**TASK DETAILS**
Report how many lines of the listing include the word "PageContent"; nothing else should be written.

────────

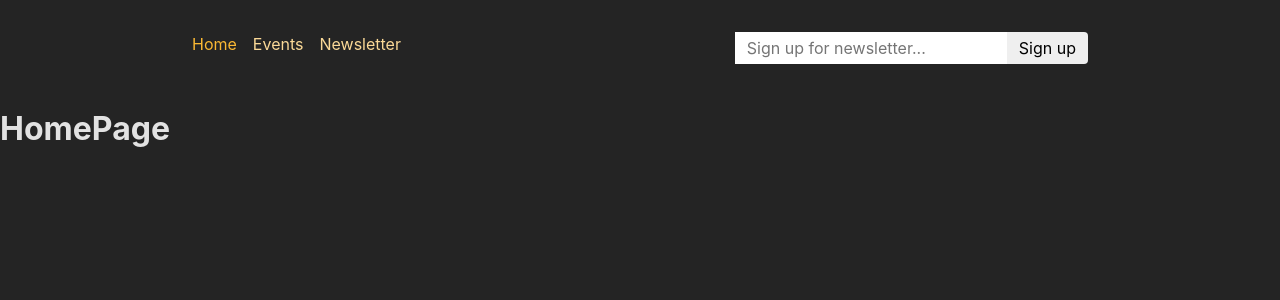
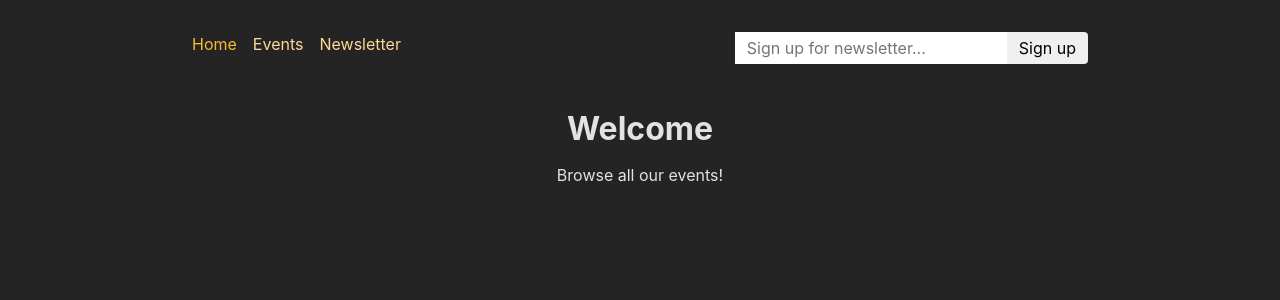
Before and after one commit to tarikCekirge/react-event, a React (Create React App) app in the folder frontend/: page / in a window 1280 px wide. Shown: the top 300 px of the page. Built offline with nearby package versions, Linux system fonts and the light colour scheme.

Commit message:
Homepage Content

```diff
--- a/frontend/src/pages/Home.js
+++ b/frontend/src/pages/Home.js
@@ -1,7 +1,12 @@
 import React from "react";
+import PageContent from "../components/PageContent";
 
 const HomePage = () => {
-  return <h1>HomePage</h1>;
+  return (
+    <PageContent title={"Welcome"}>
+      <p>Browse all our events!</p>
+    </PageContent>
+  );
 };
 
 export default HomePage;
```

────────

**YOUR SOLUTION**
3